PUBLISHED : Saturday, 21 April, 2007, 12:00am
UPDATED : Saturday, 21 April, 2007, 12:00am

Proposed changes to heritage laws will not override development, government officials hinted yesterday.

Speaking at Legco's home affairs panel, Esther Leung Yuet-yin, deputy secretary for home affairs, said: '[Department] projects are in different stages of development. It is difficult to freeze them.

'We will consult the public on how the existing heritage law should be amended. Whether it will be overriding, we will have to discuss it. Society may not have a consensus.'

She said the public would be consulted on heritage conservation in the second half of this year.

Frontier legislator Emily Lau Wai-hing said the government should freeze all development projects that involve heritage sites after hearing 15 pressure groups' views. The groups disputed the rationale to sell the Hollywood Road married police quarters for a high-rise residential development.

Another disputed project centres on the Urban Renewal Authority's plan to redevelop Nga Tsin Wai in Wong Tai Sin, a village that is at least 600 years old. Property giant Cheung Kong (Holdings) owns about 80 per cent of the property rights of the historic village.

Civic Party legislator Fernando Cheung Chiu-hung said: 'The situation now is such that heritage sites are disappearing when you're still collecting views on how to preserve them. The conservation policy, first announced in 2004, went nowhere. Now you're consulting again. What you're doing is meaningless - decorative and political public relations.'

League of Social Democrats legislator Albert Chan Wai-yip asked for the new law on conservation to be given the power to override development.

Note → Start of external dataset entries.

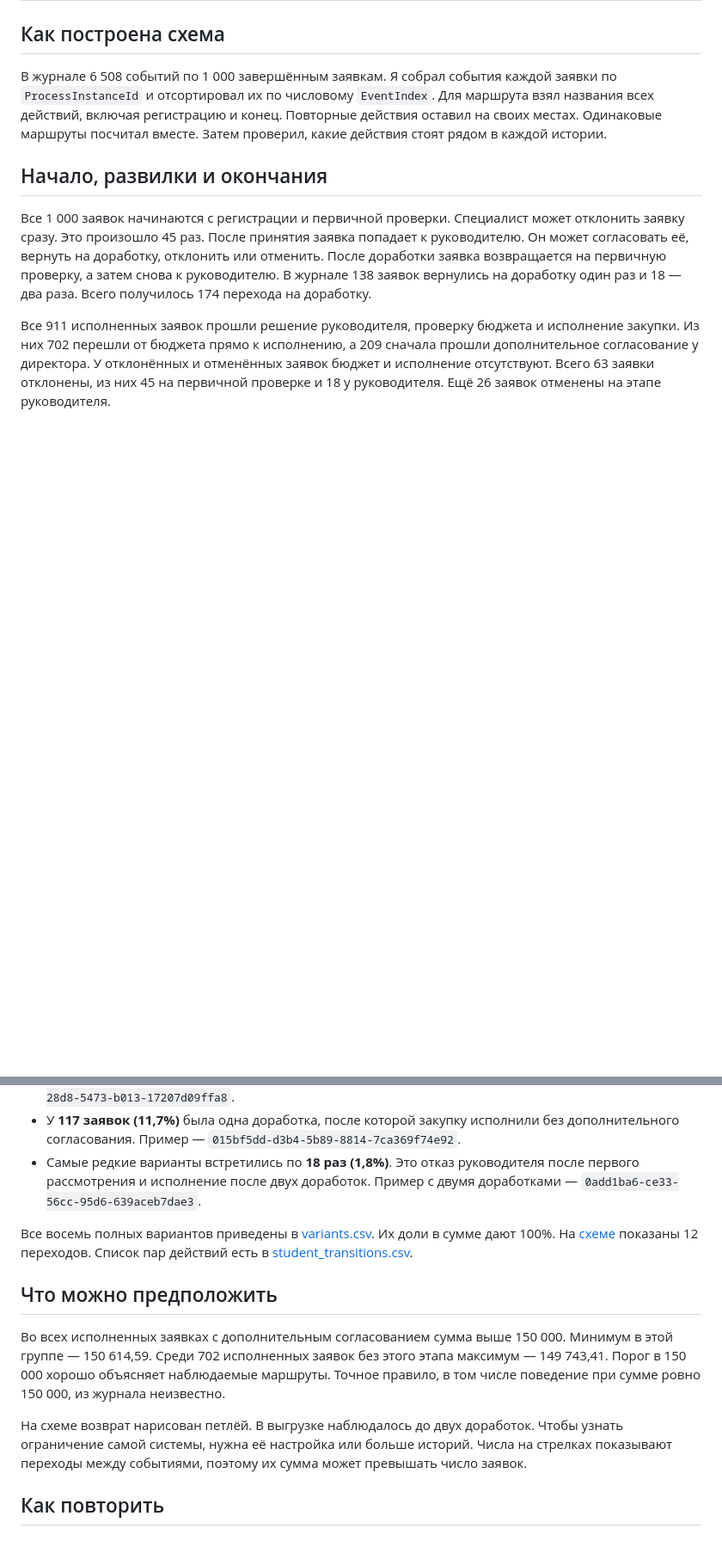
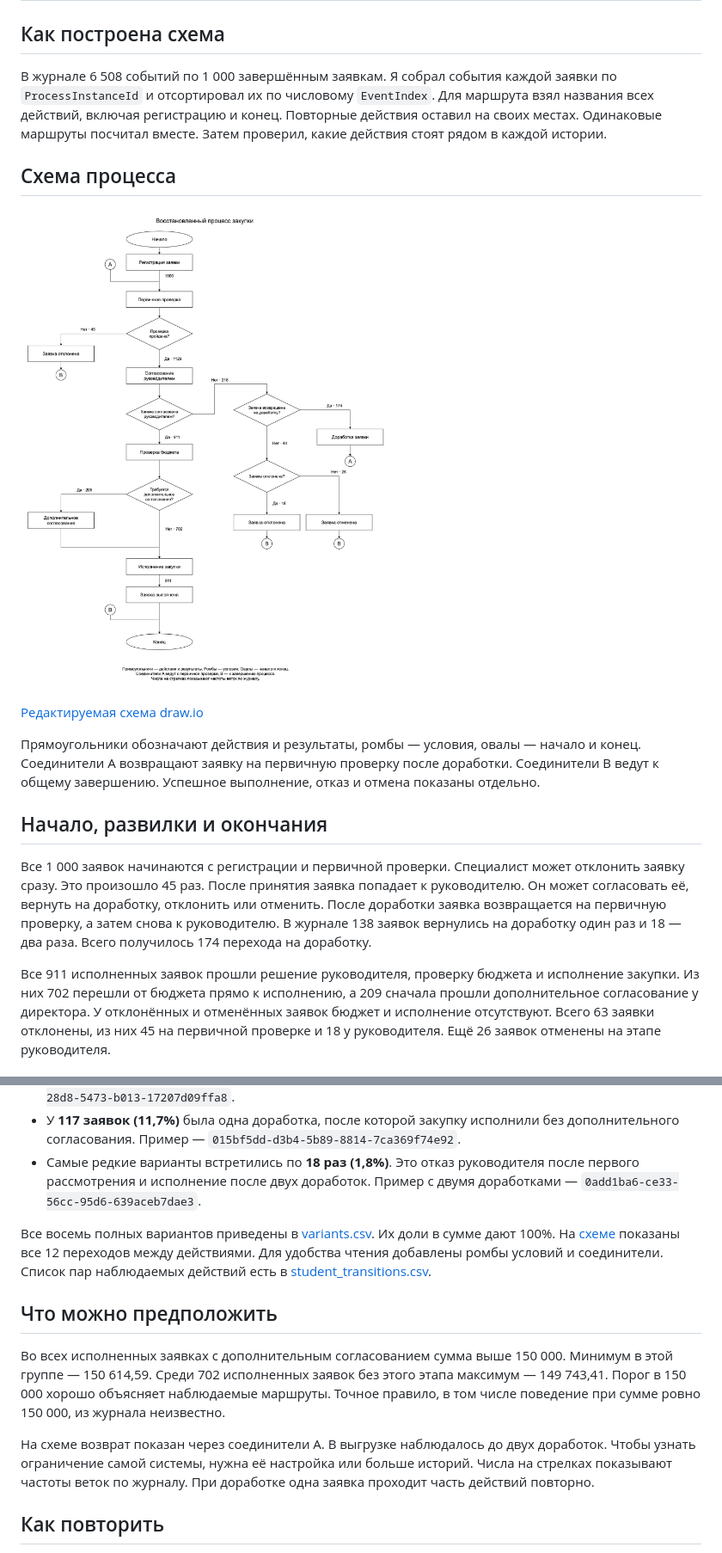
Before and after one commit to mshdrn/ELMA_1, a Markdown page: 2кейс_решение/README.md, 2 parts joined by grey strips. Shown at 86% size. Rendered like a GitHub page; pictures changed too: 2кейс_решение/scheme.png (added); blank space fills up the shorter version.

Commit message:
Добавлена редактируемая схема draw.io для второго кейса

```diff
--- a/2кейс_решение/README.md
+++ b/2кейс_решение/README.md
@@ -3,6 +3,14 @@
 ## Как построена схема
 
 В журнале 6 508 событий по 1 000 завершённым заявкам. Я собрал события каждой заявки по `ProcessInstanceId` и отсортировал их по числовому `EventIndex`. Для маршрута взял названия всех действий, включая регистрацию и конец. Повторные действия оставил на своих местах. Одинаковые маршруты посчитал вместе. Затем проверил, какие действия стоят рядом в каждой истории.
+
+## Схема процесса
+
+![Схема восстановленного процесса закупки](scheme.png)
+
+[Редактируемая схема draw.io](scheme.drawio)
+
+Прямоугольники обозначают действия и результаты, ромбы — условия, овалы — начало и конец. Соединители A возвращают заявку на первичную проверку после доработки. Соединители B ведут к общему завершению. Успешное выполнение, отказ и отмена показаны отдельно.
 
 ## Начало, развилки и окончания
 
@@ -17,13 +25,13 @@
 - У **117 заявок (11,7%)** была одна доработка, после которой закупку исполнили без дополнительного согласования. Пример — `015bf5dd-d3b4-5b89-8814-7ca369f74e92`.
 - Самые редкие варианты встретились по **18 раз (1,8%)**. Это отказ руководителя после первого рассмотрения и исполнение после двух доработок. Пример с двумя доработками — `0add1ba6-ce33-56cc-95d6-639aceb7dae3`.
 
-Все восемь полных вариантов приведены в [variants.csv](variants.csv). Их доли в сумме дают 100%. На [схеме](scheme.md) показаны 12 переходов. Список пар действий есть в [student_transitions.csv](student_transitions.csv).
+Все восемь полных вариантов приведены в [variants.csv](variants.csv). Их доли в сумме дают 100%. На [схеме](scheme.md) показаны все 12 переходов между действиями. Для удобства чтения добавлены ромбы условий и соединители. Список пар наблюдаемых действий есть в [student_transitions.csv](student_transitions.csv).
 
 ## Что можно предположить
 
 Во всех исполненных заявках с дополнительным согласованием сумма выше 150 000. Минимум в этой группе — 150 614,59. Среди 702 исполненных заявок без этого этапа максимум — 149 743,41. Порог в 150 000 хорошо объясняет наблюдаемые маршруты. Точное правило, в том числе поведение при сумме ровно 150 000, из журнала неизвестно.
 
-На схеме возврат нарисован петлёй. В выгрузке наблюдалось до двух доработок. Чтобы узнать ограничение самой системы, нужна её настройка или больше историй. Числа на стрелках показывают переходы между событиями, поэтому их сумма может превышать число заявок.
+На схеме возврат показан через соединители A. В выгрузке наблюдалось до двух доработок. Чтобы узнать ограничение самой системы, нужна её настройка или больше историй. Числа на стрелках показывают частоты веток по журналу. При доработке одна заявка проходит часть действий повторно.
 
 ## Как повторить
 
```
Also changed, not shown: 2кейс_решение/scheme.md (+6 -16 lines), README.md (+1 -0 lines), 1 other file.
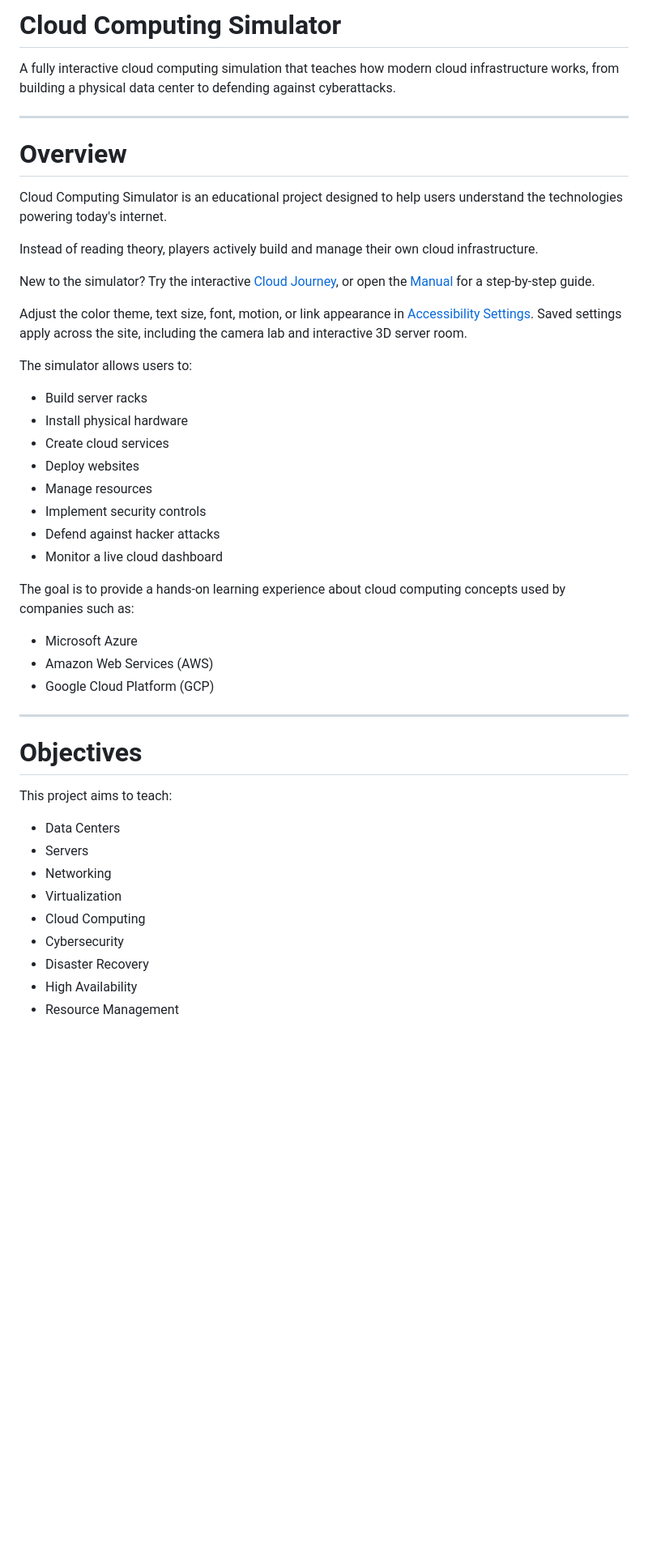
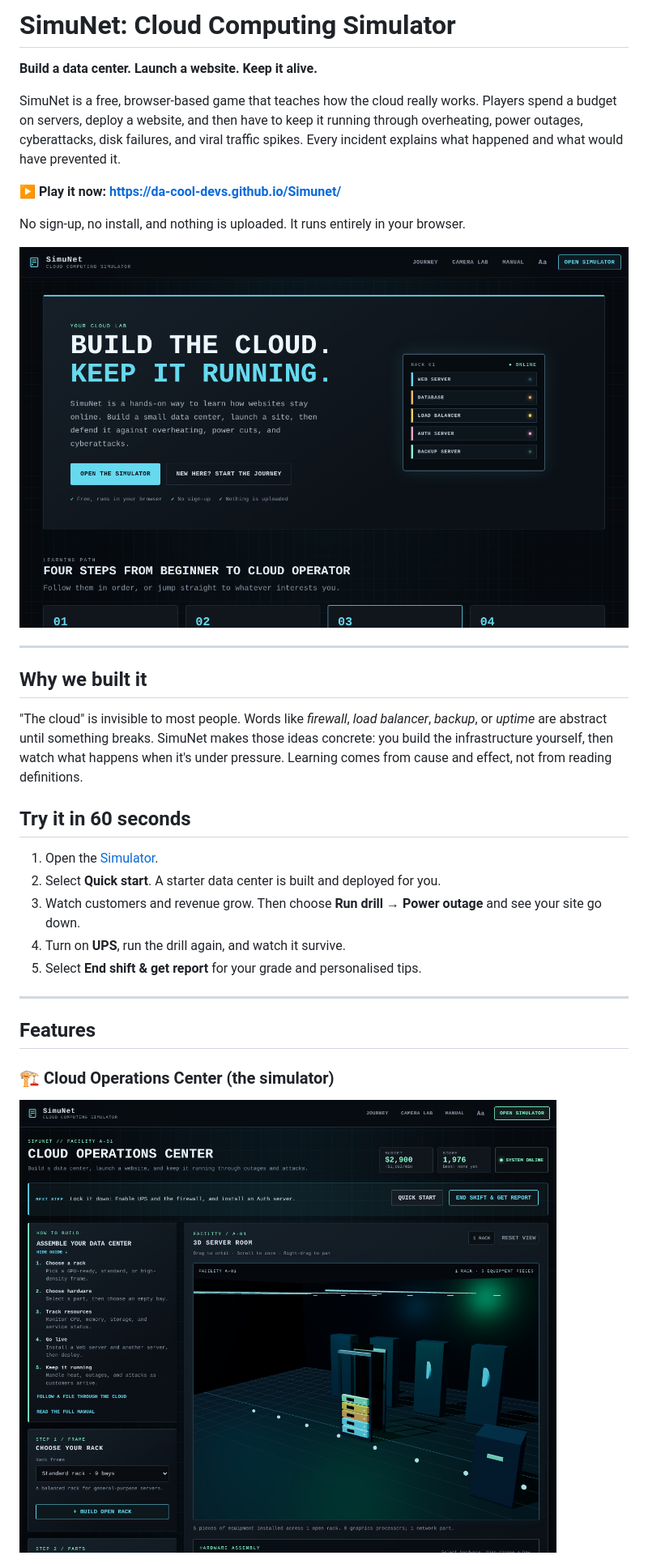
Before and after one commit to Da-Cool-Devs/Simunet, a Markdown page: README.md, the part around one of its changes. Shown at 81% size. Drawn GitHub-style; pictures changed too: docs/screenshots/home.png (added), docs/screenshots/simulator.png (added); blank space fills up the shorter version.

```diff
--- a/README.md
+++ b/README.md
@@ -1,49 +1,34 @@
-# Cloud Computing Simulator
+# SimuNet: Cloud Computing Simulator
 
-A fully interactive cloud computing simulation that teaches how modern cloud infrastructure works, from building a physical data center to defending against cyberattacks.
+**Build a data center. Launch a website. Keep it alive.**
+
+SimuNet is a free, browser-based game that teaches how the cloud really works. Players spend a budget on servers, deploy a website, and then have to keep it running through overheating, power outages, cyberattacks, disk failures, and viral traffic spikes. Every incident explains what happened and what would have prevented it.
+
+**▶ Play it now: https://da-cool-devs.github.io/Simunet/**
+
+No sign-up, no install, and nothing is uploaded. It runs entirely in your browser.
+
+![SimuNet home page](docs/screenshots/home.png)
 
 ---
 
-# Overview
+## Why we built it
 
-Cloud Computing Simulator is an educational project designed to help users understand the technologies powering today's internet.
+"The cloud" is invisible to most people. Words like *firewall*, *load balancer*, *backup*, or *uptime* are abstract until something breaks. SimuNet makes those ideas concrete: you build the infrastructure yourself, then watch what happens when it's under pressure. Learning comes from cause and effect, not from reading definitions.
 
-Instead of reading theory, players actively build and manage their own cloud infrastructure.
+## Try it in 60 seconds
 
-New to the simulator? Try the interactive [Cloud Journey](journey/), or open the [Manual](manual/) for a step-by-step guide.
-
-Adjust the color theme, text size, font, motion, or link appearance in [Accessibility Settings](accessibility/). Saved settings apply across the site, including the camera lab and interactive 3D server room.
-
-The simulator allows users to:
-
-- Build server racks
-- Install physical hardware
-- Create cloud services
-- Deploy websites
-- Manage resources
-- Implement security controls
-- Defend against hacker attacks
-- Monitor a live cloud dashboard
-
-The goal is to provide a hands-on learning experience about cloud computing concepts used by companies such as:
-
-- Microsoft Azure
-- Amazon Web Services (AWS)
-- Google Cloud Platform (GCP)
+1. Open the [Simulator](https://da-cool-devs.github.io/Simunet/simulator/).
+2. Select **Quick start**. A starter data center is built and deployed for you.
+3. Watch customers and revenue grow. Then choose **Run drill → Power outage** and see your site go down.
+4. Turn on **UPS**, run the drill again, and watch it survive.
+5. Select **End shift & get report** for your grade and personalised tips.
 
 ---
 
-# Objectives
+## Features
 
-This project aims to teach:
+### 🏗️ Cloud Operations Center (the simulator)
 
-- Data Centers
-- Servers
-- Networking
-- Virtualization
-- Cloud Computing
-- Cybersecurity
-- Disaster Recovery
-- High Availability
-- Resource Management
+![The simulator with the live 3D server room](docs/screenshots/simulator.png)
 
```
Also changed, not shown: other parts of README.md (+77 -68 lines), CHANGELOG.md (+24 -0 lines), docs/screenshots/journey.png (added), docs/screenshots/operations.png (added), docs/screenshots/shift-report.png (added), 8 other files.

The first stage of a two-stage consultation is being conducted on amending existing heritage conservation laws to meet the community's aspirations. The second stage will be launched later this year. Issues include setting up a heritage trust with enough money to compensate owners and reviewing the role of the Antiquities Advisory Board. Ms Leung promised it would be more transparent.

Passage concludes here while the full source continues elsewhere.